But, the cool-first-roll-later method hasn't worked for me. I always have to roll the cake immediately when it's still warm from the oven.

Glad that you made roulade for the meet-up! HAHA! =)

P.S. Can't wait for your Big Day on Oct 10!!!

Anonymous said...

I totally understand about the cake being dry without the tenderizers, i always hesitate when i see recipes which omit those. Ur rolls look great though, perfect skin! well done!

Jess @ Bakericious said...

Aimei, you did a good job! I hope my next swiss roll will be successful too :).

Bakertan said...

hey Aimei,

both swiss rolls are very well rolled, great job man!

If I were you, I will also be apprehensive about the making the swiss roll without any addition of butter or oil.

Jo said...

I do like a basic swiss roll .. with kaya even better. This looks good.

Aimei said...

Hi Busygran, do try the recipes. personally i like their recipes and the bakes they feature. It suit my taste and I always have success. :)

Thanks Min! I actually bought this book because of your introduction. When Elyn is calling for anyone to buy this book, i was so happy as I can just get it from her :)

Aimei said...

Ho Coraine, practice makes perfect! dun be afraid to try. I fail many times before finally getting the techniques of rolling.

HHB, thanks for sharing your knowledge! Actually I'm worried it ould be dry cos it has no fats in the ingredient list. I think this step helps because I'm able to get the volume faster. Yeah it's interesting to see such an uncommon method yet achieve good result. ow I wish I'm that good to invent my own method and recipe. :)

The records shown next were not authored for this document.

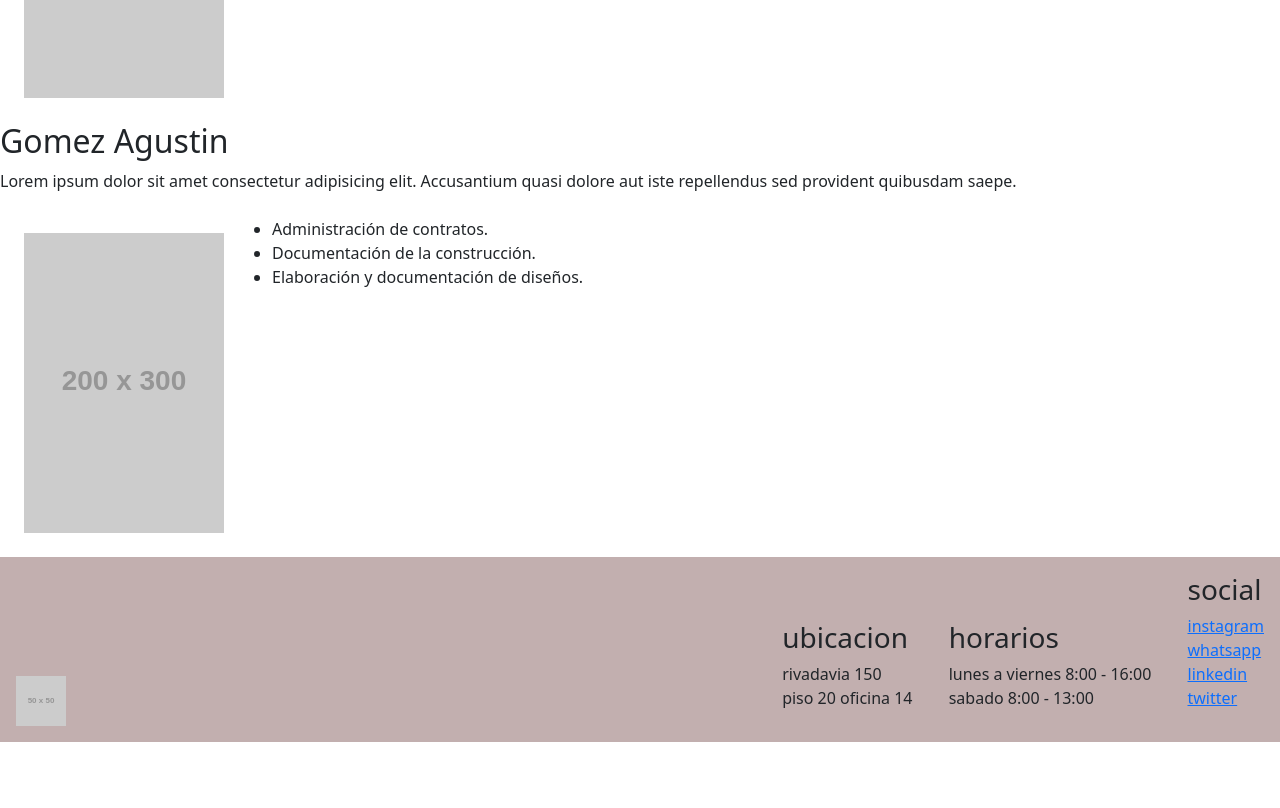
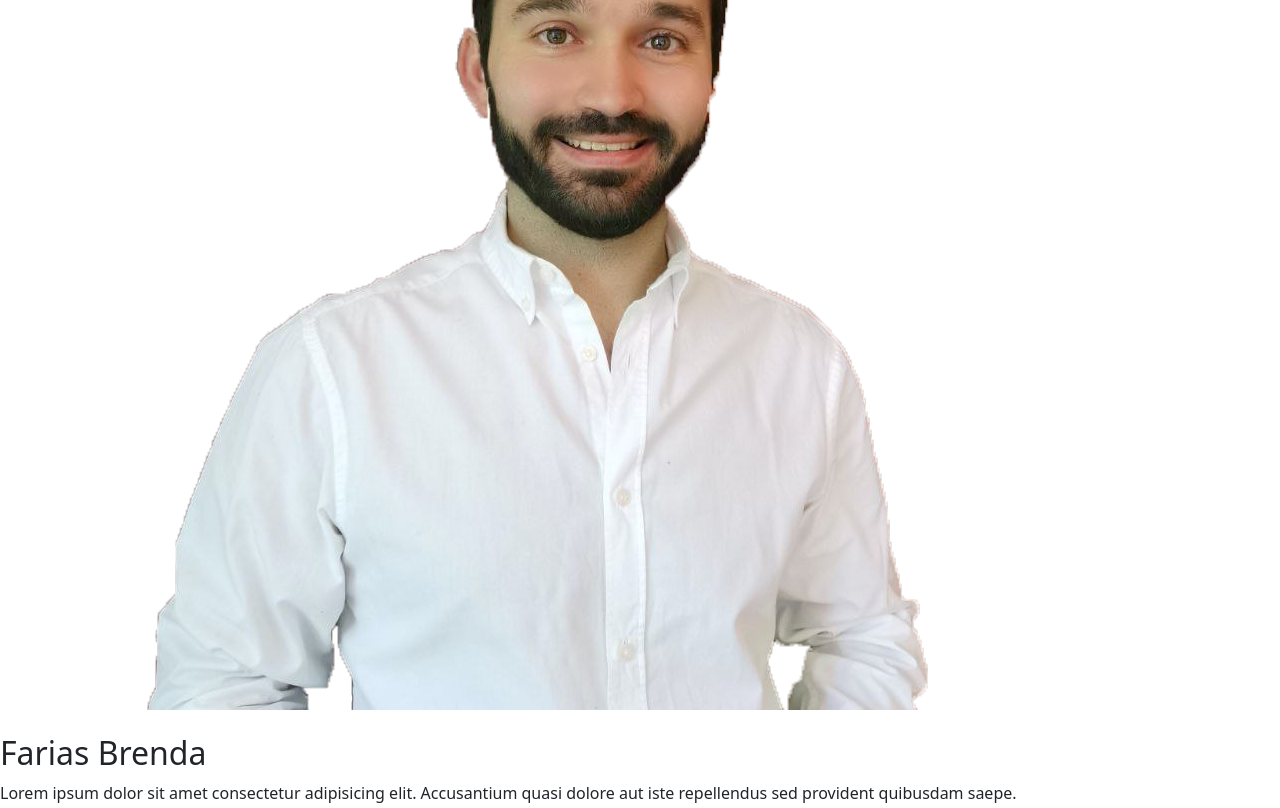
Before and after one commit to aleeaaleg/alpha-estudio, a website: page pag/about us.html in a window 1280 px wide. Shown: the part 480-1288 px from the top of the page. Before the commit the page ends 1222 px from the top, so only its background shows below. Drawn offline with nearby package versions, Linux system fonts and the light colour scheme; placeholder pictures from the web are drawn by us.

Commit message:
nuevas imagenes

```diff
--- a/pag/about us.html
+++ b/pag/about us.html
@@ -73,7 +73,7 @@
 
             <div class="div-contacto">
 
-                <img src="https://dummyimage.com/200x300/000/fff" alt="imagen integrante n1">
+                <img src="../img/arq1.png" alt="imagen integrante n1">
 
                 <ul>
 
@@ -86,14 +86,14 @@
 
             </div>
 
-            <h2>Gomez Agustin</h2>
+            <h2>Farias Brenda</h2>
 
             <p>Lorem ipsum dolor sit amet consectetur adipisicing elit. Accusantium quasi dolore aut iste repellendus sed provident quibusdam saepe.</p>
 
             <div class="div-contacto">
 
 
-                <img src="https://dummyimage.com/200x300/000/fff" alt="imagen integrante n2">
+                <img src="../img/arq2.png" alt="imagen integrante n2">
 
 
 
```
Also changed, not shown: index.html (+1 -1 lines), pag/proyect-02.html (+3 -3 lines), img/arq1.png (added), img/arq2.png (added).
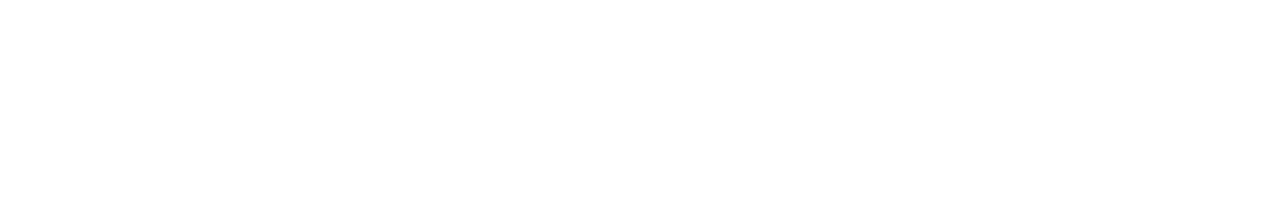
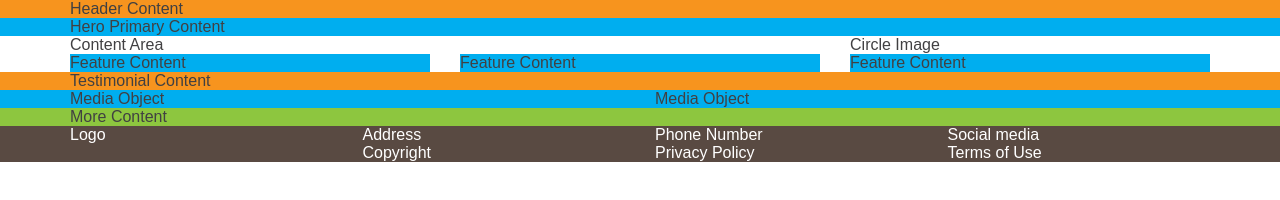
Before and after one commit to Awilda/advanced-CSS-concepts, a plain HTML site: page index.html in a window 1280 px wide. Drawn offline with Linux system fonts and the light colour scheme.

Commit message:
complete mod1 layout

```diff
--- a/index.html
+++ b/index.html
@@ -1,11 +1,116 @@
 <!DOCTYPE html>
 <html>
+<link rel="stylesheet" href="stylesheet.css" type="text/css">
 <head>
  <meta charset="UTF-8">
  <meta name="viewport" content="width=device-width, initial-scale=1.0">
  <title>title</title>
 </head>
 <body>
-
+  <html>
+  <header class="background-primary">
+    <div class="container">
+      Header Content
+    </div>
+  </header>
+  <main>
+    <section class="background-secondary">
+      <div class="container">
+        Hero Primary Content
+      </div>
+    </section>
+    <section>
+      <div class="container">
+        <div class="row">
+          <div class="col-1-3 pull-right-sm">
+            Circle Image
+          </div>
+          <div class="col-2-3">
+            Content Area
+          </div>
+        </div>
+      </div>
+    </section>
+    <section>
+      <div class="container">
+        <div class="row">
+          <div class="col-1-3 remove-gutter-xs">
+            <div class="background-secondary">
+              Feature Content
+            </div>
+          </div>
+          <div class="col-1-3 remove-gutter-xs">
+            <div class="background-secondary">
+              Feature Content
+            </div>
+          </div>
+          <div class="col-1-3 remove-gutter-xs">
+            <div class="background-secondary">
+              Feature Content
+            </div>
+          </div>
+        </div>
+      </div>
+    </section>
+    <section class="background-primary">
+      <div class="container">
+        Testimonial Content
+      </div>
+    </section>
+    <section class="background-secondary">
+      <div class="container">
+        <div class="row">
+          <div class="col-1-2">
+            Media Object
+          </div>
+          <div class="col-1-2">
+            Media Object
+          </div>
+        </div>
+      </section>
+      <section class="background-tertiary">
+        <div class="container">
+          More Content
+        </div>
+      </section>
+    </main>
+    <footer class="background-quaternary">
+      <section>
+        <div class="container">
+          <div class="row">
+            <div class="col-1-4">
+              Logo
+            </div>
+            <div class="col-1-4">
+              Address
+            </div>
+            <div class="col-1-4">
+              Phone Number
+            </div>
+            <div class="col-1-4">
+              Social media
+            </div>
+          </div>
+        </div>
+      </section>
+      <section>
+        <div class="container">
+          <div class="row">
+            <div class="col-1-4">
+            </div>
+            <div class="col-1-4">
+              Copyright
+            </div>
+            <div class="col-1-4">
+              Privacy Policy
+            </div>
+            <div class="col-1-4">
+              Terms of Use
+            </div>
+          </div>
+        </div>
+      </section>
+    </footer>
+    </html>
   </body>
   </html>
--- a/stylesheet.css
+++ b/stylesheet.css
@@ -3,20 +3,103 @@
 Reset Styles
 ****************************
 ***************************/
+@import 'normalize.css';
 
+/* Change all elements to use border-box */
+html {
+	box-sizing: border-box;
+}
+*, *:before, *:after {
+	box-sizing: inherit;
+}
 
 /***************************
 ****************************
 Base Styles
 ****************************
 ***************************/
-
+body {
+	color: #414042;
+	font-family: Arial, Helvetica, sans-serif;
+	font-weight: normal;
+}
+h1, h2, h3 {
+	font-weight: bold;
+}
+a {
+	color: #8dc63f;
+	font-weight: bold;
+}
+a:hover {
+	text-decoration: underline;
+}
 
 /***************************
 ****************************
 Layout Styles
 ****************************
 ***************************/
+.container {
+	padding-right: 15px;
+	padding-left: 15px;
+	margin-right: auto;
+	margin-left: auto;
+	max-width: 1170px;
+}
+.row {
+	margin-right: -15px;
+	margin-left: -15px;
+}
+.row:after {
+	content: "";
+	display: table;
+	clear: both;
+}
+[class*='col-'] {
+	width: 100%;
+	padding-left: 15px;
+	padding-right: 15px;
+}
+[class*='col-1-4'] {
+	color: #ffffff;
+}
+[class*='col-1-6'] {
+	color: #ffffff;
+}
+/* Media Query excludes extra small devices and includes small and above */
+@media (min-width: 48em) {
+	[class*='col-'] {
+		float: left;
+	}
+	/* Column One Quarter */
+	.col-1-4 {
+		width: 25%;
+		min-height: 1px;
+	}
+	/* Column Third */
+	.col-1-3 {
+		width: 33.3333%;
+	}
+	/* Column One Half */
+	.col-1-2 {
+		width: 50%;
+	}
+	/* Column Two Thirds */
+	.col-2-3 {
+		width: 66.6666%;
+	}
+}
+@media (min-width: 48em) {
+	.pull-right-sm {
+		float:right;
+	}
+}
+@media only screen and (max-width : 47.9375em) {
+	.remove-gutter-xs {
+		padding-left: 0px;
+		padding-right: 0px;
+	}
+}
 
 
 /***************************
@@ -31,3 +114,15 @@ Module Styles
 Theme Styles
 ****************************
 ***************************/
+.background-primary {
+	background: #F7941E; /*Orange*/
+}
+.background-secondary {
+	background: #00AEEF; /*Blue*/
+}
+.background-tertiary {
+	background: #8DC63F; /*Green*/
+}
+.background-quaternary {
+	background-color: #594a42 /*Brown*/
+}
```
Lines whose indentation alone changed are shown as unchanged.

Thanks Kitchen Corner!

Aimei said...

Anonymous, what do you mean by exchanging links? Perhaps you can identify yourself or send an email to me?

Pei-Lin, I did try rolling while it's warm previously but doesn't work. But I didnt get the technique last time so not sure if it's my method of rolling or the recipe. :)

Thanks Crustabakes, Jess, Zhuoyuan and Jo! :D

hanushi said...

Nice roll... I am still very terrified at making rolls... ha...